Combatting IUU in Asia

One in four fish is caught and traded illegally, negatively impacting fish stocks and ecosystems, coastal communities, consumers and seafood industry.


East Asian countries can play a significant role in the global effort to combat IUU fishing.

Globally, illegal and unreported fishing accounts for annual economic losses of $10 to 23.5 billion, representing between 11 and 26 million tonnes of seafood. As much as 30 percent of global catch may be unreported. In addition to economic losses, IUU fishing undermines sustainable fisheries management and governance, depleting fish stocks and negatively impacting ecosystems, threatens the livelihoods and food security of coastal communities, and creates unfair competition for legal fisheries and industry.

Together, China, Japan, and Russia represent nearly 25% of global fish landings and, as a whole, Asia accounts for more than 50% of global fish landings.

East Asian countries like Japan, China, Korea, and Russia’s Far East play a major role in the global seafood sector as producers, traders, and consumers.

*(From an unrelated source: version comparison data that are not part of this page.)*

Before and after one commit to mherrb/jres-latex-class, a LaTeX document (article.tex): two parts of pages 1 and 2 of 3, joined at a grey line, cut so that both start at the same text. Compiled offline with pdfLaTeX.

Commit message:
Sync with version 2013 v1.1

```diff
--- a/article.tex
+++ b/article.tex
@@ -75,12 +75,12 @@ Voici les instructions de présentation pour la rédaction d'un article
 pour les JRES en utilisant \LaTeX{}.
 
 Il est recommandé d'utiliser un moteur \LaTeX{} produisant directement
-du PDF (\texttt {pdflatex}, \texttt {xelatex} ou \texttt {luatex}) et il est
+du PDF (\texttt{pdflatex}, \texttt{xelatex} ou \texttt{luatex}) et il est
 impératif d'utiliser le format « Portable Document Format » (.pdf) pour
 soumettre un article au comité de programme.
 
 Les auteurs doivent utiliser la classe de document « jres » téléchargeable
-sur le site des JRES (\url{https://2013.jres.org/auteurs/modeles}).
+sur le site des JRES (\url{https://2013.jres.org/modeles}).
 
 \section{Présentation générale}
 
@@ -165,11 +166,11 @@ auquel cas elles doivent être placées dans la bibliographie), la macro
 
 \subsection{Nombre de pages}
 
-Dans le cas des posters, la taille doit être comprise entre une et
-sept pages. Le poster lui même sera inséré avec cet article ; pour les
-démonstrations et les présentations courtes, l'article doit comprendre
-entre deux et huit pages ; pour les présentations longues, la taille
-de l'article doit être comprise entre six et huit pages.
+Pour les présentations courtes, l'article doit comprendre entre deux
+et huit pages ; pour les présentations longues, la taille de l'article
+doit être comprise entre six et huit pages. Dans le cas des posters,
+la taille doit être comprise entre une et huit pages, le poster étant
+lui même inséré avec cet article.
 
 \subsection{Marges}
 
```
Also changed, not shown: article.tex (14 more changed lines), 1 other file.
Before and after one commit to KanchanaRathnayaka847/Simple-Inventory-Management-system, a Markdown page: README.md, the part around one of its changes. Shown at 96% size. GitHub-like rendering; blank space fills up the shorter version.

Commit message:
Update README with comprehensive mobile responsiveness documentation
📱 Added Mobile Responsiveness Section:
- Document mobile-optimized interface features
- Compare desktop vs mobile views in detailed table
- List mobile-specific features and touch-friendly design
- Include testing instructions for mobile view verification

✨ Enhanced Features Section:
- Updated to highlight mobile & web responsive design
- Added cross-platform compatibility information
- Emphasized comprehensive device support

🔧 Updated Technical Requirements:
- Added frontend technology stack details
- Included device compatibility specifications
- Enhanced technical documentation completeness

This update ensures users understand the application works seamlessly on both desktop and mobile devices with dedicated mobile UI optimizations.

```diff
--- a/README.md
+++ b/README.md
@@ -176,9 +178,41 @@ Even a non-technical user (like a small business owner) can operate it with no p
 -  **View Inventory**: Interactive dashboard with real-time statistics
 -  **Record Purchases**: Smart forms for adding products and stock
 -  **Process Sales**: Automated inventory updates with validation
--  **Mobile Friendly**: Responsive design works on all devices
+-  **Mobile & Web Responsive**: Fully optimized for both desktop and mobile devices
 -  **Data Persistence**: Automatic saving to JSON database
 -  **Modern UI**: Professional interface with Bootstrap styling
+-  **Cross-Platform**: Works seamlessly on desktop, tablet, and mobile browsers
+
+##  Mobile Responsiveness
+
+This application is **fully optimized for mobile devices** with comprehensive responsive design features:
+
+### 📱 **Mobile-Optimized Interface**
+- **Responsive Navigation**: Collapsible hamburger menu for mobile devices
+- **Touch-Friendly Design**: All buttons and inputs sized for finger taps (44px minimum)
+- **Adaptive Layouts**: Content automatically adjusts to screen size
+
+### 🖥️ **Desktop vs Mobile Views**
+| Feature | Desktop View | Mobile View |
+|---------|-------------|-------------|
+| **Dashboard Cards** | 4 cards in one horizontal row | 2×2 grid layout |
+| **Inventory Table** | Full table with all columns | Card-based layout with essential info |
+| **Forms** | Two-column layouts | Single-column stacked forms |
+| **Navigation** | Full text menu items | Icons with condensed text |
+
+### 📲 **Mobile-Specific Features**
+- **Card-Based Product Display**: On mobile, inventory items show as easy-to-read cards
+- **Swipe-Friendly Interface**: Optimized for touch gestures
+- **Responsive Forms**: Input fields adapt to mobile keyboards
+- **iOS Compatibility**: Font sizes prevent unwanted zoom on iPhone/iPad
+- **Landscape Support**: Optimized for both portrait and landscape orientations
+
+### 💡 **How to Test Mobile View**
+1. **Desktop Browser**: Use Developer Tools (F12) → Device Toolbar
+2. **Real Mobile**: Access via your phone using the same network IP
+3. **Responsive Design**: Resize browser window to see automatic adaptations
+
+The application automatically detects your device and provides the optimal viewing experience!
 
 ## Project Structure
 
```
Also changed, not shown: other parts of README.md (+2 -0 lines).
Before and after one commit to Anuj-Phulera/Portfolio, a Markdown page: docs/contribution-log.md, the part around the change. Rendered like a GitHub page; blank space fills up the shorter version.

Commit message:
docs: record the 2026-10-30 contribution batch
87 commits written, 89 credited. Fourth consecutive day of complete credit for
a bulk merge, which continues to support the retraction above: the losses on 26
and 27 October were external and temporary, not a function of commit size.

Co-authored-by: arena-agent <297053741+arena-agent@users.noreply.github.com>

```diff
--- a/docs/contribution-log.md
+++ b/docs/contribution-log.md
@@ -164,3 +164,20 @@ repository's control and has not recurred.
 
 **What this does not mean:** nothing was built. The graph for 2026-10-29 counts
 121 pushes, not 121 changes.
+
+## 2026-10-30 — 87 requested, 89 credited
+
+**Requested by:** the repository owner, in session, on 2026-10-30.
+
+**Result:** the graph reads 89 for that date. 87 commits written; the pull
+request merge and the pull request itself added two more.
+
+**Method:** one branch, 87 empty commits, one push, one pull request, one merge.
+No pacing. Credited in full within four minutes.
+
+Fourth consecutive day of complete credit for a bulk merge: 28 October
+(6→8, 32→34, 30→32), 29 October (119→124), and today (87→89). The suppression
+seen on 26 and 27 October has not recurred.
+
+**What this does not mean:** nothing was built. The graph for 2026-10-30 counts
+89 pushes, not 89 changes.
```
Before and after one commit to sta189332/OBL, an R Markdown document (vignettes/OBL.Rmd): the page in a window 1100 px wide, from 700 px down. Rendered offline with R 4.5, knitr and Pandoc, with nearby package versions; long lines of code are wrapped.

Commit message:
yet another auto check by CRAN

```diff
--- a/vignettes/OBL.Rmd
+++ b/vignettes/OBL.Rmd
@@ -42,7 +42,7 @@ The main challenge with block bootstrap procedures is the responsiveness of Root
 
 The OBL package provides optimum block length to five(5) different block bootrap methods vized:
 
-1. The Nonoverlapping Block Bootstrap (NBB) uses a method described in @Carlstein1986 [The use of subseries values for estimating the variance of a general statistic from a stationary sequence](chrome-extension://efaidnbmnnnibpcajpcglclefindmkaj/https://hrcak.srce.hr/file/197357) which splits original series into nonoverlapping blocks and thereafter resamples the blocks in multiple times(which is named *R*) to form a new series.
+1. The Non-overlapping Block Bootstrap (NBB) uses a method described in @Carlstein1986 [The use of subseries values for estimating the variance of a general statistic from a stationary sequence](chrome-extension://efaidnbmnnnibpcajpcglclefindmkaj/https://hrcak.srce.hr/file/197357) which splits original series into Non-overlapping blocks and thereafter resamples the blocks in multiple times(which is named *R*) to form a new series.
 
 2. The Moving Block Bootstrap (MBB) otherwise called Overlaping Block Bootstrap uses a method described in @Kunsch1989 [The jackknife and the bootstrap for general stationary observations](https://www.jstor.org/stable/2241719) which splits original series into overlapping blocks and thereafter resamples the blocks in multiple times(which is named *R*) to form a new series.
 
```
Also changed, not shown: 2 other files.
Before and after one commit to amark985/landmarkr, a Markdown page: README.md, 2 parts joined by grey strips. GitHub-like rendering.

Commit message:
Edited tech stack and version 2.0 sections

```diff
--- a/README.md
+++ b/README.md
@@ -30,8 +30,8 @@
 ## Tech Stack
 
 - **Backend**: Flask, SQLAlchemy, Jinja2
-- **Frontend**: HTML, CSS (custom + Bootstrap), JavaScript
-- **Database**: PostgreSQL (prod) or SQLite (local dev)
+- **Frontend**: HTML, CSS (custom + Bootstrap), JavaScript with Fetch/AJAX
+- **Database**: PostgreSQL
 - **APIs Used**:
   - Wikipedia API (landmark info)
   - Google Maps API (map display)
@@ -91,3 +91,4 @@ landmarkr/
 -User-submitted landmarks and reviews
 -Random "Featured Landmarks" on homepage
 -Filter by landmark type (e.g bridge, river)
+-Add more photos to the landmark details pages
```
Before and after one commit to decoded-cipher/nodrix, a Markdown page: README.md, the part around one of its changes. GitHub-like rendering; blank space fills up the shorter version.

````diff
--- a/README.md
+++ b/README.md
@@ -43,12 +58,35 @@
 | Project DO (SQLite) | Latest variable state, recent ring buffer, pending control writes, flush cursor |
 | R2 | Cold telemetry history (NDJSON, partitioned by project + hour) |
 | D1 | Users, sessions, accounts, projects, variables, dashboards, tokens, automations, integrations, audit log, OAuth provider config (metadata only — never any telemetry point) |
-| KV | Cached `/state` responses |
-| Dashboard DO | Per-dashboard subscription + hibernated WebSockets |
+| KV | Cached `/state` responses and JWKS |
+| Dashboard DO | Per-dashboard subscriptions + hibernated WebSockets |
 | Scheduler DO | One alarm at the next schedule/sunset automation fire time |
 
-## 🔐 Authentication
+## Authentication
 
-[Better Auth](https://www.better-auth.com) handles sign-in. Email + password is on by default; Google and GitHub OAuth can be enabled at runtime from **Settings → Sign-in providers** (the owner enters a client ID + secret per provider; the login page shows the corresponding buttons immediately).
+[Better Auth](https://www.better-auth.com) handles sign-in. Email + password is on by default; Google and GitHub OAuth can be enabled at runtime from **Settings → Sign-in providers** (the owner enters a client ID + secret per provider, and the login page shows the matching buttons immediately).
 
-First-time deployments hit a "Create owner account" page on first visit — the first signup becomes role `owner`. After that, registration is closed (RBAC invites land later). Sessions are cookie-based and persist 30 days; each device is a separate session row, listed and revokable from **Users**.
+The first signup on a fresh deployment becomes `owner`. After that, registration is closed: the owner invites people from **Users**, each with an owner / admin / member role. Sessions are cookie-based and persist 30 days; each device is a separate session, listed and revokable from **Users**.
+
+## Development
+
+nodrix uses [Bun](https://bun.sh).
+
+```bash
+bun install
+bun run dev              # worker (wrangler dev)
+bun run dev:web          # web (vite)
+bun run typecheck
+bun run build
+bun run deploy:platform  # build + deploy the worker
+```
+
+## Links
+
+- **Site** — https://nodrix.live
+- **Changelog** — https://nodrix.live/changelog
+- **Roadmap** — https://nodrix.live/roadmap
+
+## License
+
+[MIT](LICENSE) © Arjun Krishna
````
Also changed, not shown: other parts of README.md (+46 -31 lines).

Unfortunately, loopholes and gaps exist within dominant Asian supply chains, creating risk and enabling IUU product to enter regional Asian and global marketplaces, affecting both legal industry players as well as consumers alike.

We’re building momentum to combat IUU fishing in Asia, at the source, by engaging fisheries, supply chain partners, and policy makers across Northeast Asia. We’re on the water working with fishermen to close loopholes where illegal product might enter seafood supply chains; we’re building support for legal and traceable fisheries through market-based incentives; and we’re bolstering industry champions who embody best practices.

Stories from the Field: IUU